Modification records:
· · ·

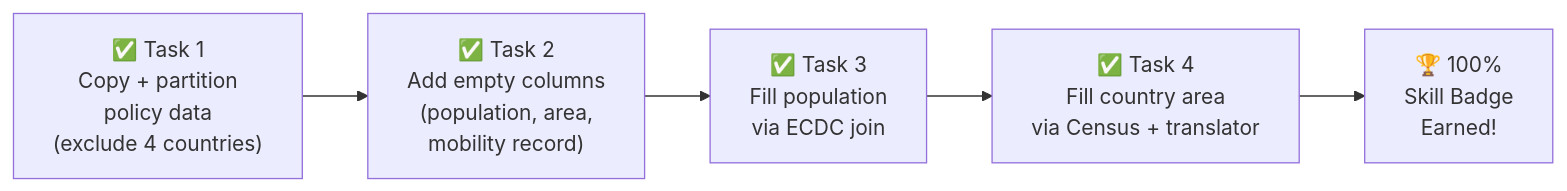
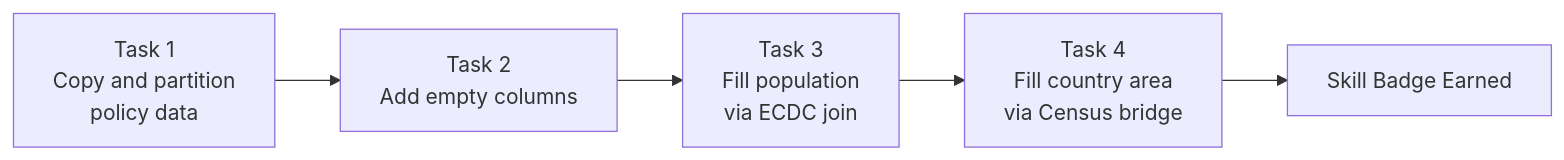
The sixth of 6 diagrams in Week 1 - Build a Data Warehouse with BigQuery/GSP340 - Challenge Lab/README.md (swapnilukeyie/Gclouud-Cloud-Engineer-Cert-), drawn with Mermaid before and after one commit. The commit also changed other lines of this file, not shown here.

Commit message:
Week 1: Build a Data Warehouse with BigQuery (GSP340)

````diff
--- a/Week 1 - Build a Data Warehouse with BigQuery/GSP340 - Challenge Lab/README.md
+++ b/Week 1 - Build a Data Warehouse with BigQuery/GSP340 - Challenge Lab/README.md
@@ -452,10 +442,13 @@
 ```mermaid
 flowchart LR
-    T1["✅ Task 1<br/>Copy + partition<br/>policy data<br/>(exclude 4 countries)"]
-    T2["✅ Task 2<br/>Add empty columns<br/>(population, area,<br/>mobility record)"]
-    T3["✅ Task 3<br/>Fill population<br/>via ECDC join"]
-    T4["✅ Task 4<br/>Fill country area<br/>via Census + translator"]
-    DONE["🏆 100%<br/>Skill Badge<br/>Earned!"]
+    T1["Task 1<br/>Copy and partition<br/>policy data"]
+    T2["Task 2<br/>Add empty columns"]
+    T3["Task 3<br/>Fill population<br/>via ECDC join"]
+    T4["Task 4<br/>Fill country area<br/>via Census bridge"]
+    DONE["Skill Badge Earned"]
 
-    T1 --> T2 --> T3 --> T4 --> DONE
+    T1 --> T2
+    T2 --> T3
+    T3 --> T4
+    T4 --> DONE
 ```
````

· · ·

In the records above, how many lines hold the string "Task"? Give the number only.

8